Why analytics are a niche tool that isn't for everyone

4 min read •

There are a few things that come to mind when you think of the Internet these days:

When I redesigned this site about a month ago (doamatto/doamatto#206), I had two goals in mind: to make the site faster, and to test Plausible. Considering how I was moving from Next.js, which is essentially a more beginner-friendly version of React, to Zola, a static generator written in Rust, it wouldn't be hard to make the site much faster. People confuse the hydration, SSR, and other features you get with React to help performance as excuses to make bloated, big sites, when in reality, you should just do what needs to be done: nothing more, nothing less. This principle lets you make the best experience for all users: be it on a 3G connection in some countries or on a gigabit connection in others.

At the end of the day, however, most sites don't need analytics tools. They're a niche that only really makes sense for sites that sell a service or product

The data isn't useful on most sites#

I feel like a lot of people miss that point, however. Numerous sites have analytics tools that really don't need them. Services like Cloudflare Insights and Vercel Analytics give admiteddly extra information as well. Sites that need to sell things can benefit from these tools since it can let you better adjust your marketing. However, large blogger that it's important to keeping your audience engaged

Data shouldn't be the root of your site#

People who are just writing blog posts or making now pages don't need all this extra data. Being driven by purely numbers makes your hobbies feel like jobs: as if you have to increase the amount of views, or have to get more conversions. You shouldn't be driven by numbers for your hobby, you should be driven by your love for your hobby.

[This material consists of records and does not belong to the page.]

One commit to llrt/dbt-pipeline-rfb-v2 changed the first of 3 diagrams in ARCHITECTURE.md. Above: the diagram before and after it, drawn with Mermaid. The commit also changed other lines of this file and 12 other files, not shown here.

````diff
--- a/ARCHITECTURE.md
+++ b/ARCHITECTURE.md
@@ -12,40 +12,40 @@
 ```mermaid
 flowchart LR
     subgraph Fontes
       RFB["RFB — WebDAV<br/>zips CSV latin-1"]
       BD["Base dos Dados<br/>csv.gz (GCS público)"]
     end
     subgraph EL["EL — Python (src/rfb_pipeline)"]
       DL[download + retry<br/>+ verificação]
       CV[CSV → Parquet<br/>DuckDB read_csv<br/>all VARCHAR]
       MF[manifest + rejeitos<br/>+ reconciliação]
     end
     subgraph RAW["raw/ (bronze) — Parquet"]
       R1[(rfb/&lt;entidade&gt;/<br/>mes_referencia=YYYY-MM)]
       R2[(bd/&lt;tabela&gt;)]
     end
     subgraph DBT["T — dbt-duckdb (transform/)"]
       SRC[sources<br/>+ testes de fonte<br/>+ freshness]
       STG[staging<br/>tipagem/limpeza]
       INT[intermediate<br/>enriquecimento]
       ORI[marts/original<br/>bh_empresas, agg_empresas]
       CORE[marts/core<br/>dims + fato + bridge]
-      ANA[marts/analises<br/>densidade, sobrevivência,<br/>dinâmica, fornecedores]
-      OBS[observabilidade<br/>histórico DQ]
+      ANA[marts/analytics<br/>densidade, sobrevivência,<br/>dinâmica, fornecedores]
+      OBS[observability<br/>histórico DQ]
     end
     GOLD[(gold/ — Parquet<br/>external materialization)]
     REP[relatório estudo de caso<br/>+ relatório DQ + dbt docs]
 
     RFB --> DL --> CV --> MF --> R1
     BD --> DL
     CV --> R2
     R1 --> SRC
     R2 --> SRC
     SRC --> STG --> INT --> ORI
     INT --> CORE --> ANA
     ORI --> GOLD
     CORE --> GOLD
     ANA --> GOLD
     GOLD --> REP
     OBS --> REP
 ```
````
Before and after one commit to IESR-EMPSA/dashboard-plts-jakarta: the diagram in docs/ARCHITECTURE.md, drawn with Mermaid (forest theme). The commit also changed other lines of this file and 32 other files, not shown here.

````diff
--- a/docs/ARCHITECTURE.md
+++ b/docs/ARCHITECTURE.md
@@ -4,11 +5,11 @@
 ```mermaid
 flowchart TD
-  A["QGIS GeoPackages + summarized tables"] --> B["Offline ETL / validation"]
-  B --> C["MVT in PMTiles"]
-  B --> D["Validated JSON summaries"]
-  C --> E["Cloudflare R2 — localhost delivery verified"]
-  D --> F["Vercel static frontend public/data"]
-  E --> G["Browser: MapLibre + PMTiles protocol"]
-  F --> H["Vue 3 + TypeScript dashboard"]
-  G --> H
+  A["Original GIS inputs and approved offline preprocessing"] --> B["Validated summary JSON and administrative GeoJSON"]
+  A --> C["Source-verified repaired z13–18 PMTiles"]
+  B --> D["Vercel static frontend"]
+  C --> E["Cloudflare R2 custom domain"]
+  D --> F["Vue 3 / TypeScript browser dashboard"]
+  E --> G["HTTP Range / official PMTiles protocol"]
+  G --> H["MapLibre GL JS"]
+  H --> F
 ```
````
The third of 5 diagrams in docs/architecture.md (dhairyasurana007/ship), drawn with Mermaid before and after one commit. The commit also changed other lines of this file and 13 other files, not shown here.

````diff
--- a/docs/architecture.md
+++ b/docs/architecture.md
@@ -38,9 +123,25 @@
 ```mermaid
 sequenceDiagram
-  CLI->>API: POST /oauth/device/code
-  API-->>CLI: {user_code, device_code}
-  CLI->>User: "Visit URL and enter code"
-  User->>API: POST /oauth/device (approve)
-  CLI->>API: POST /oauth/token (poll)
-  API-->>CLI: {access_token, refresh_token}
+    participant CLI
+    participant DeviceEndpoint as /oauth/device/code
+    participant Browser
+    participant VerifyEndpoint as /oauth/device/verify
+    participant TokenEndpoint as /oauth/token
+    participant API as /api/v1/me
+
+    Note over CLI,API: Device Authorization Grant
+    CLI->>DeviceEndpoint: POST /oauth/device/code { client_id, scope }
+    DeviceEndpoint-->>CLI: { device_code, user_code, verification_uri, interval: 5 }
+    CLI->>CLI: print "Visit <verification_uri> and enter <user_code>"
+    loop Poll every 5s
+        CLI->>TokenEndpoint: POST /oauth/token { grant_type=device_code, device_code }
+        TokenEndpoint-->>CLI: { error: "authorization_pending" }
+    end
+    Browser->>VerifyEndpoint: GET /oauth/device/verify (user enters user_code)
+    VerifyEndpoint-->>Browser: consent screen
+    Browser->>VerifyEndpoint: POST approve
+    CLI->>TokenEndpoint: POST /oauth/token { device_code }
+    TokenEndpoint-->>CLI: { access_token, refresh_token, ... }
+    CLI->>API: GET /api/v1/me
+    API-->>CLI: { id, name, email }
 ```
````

Focus on making a site for the genuine masses#

There are large portions of not only the United States (see both Comunity and Income), but also across the world1 with slow or no Internet. These slow connections make big sites feel like they take ages to load. This limits the amount of people with access to content either for entertainment or out of needs (eg. studying and learning).

A simple solution: stop supporting a bloated web#

Although I could say we could join my friend Daniel in peak minimalism (took 1.23s on a throttled connection to load the page), there is a much easier and simpler solution: to stop bloating the web as much. Even on my average Internet speeds (about 200Mbps down, 20Mbps up), some sites take a few seconds to load due to the sheer girth of them. Outside of removing analytics where it isn't needed, you can make your sites more accessible by:


The Internet is a place where we've been given the freedom to do so much, but we should still be mindful about the limitations not of our hardware, but of others. When I test things like the tools I make or the sites I work on, I do so almost always on my Raspberry Pi with a throttled connection. 2 This allows me to know a « worst case-scenario » in my eyes, with it being a low-powered computer with a limited connection. Help push for more a more sustainable, accessible, and open Internet for both us, others, and those who come after us all.

1 : I didn't link directly to the the global statistics, as it processes a lot of data and eats up computer resources. For a direct link, you can head here, just know it'll take awhile for data to load.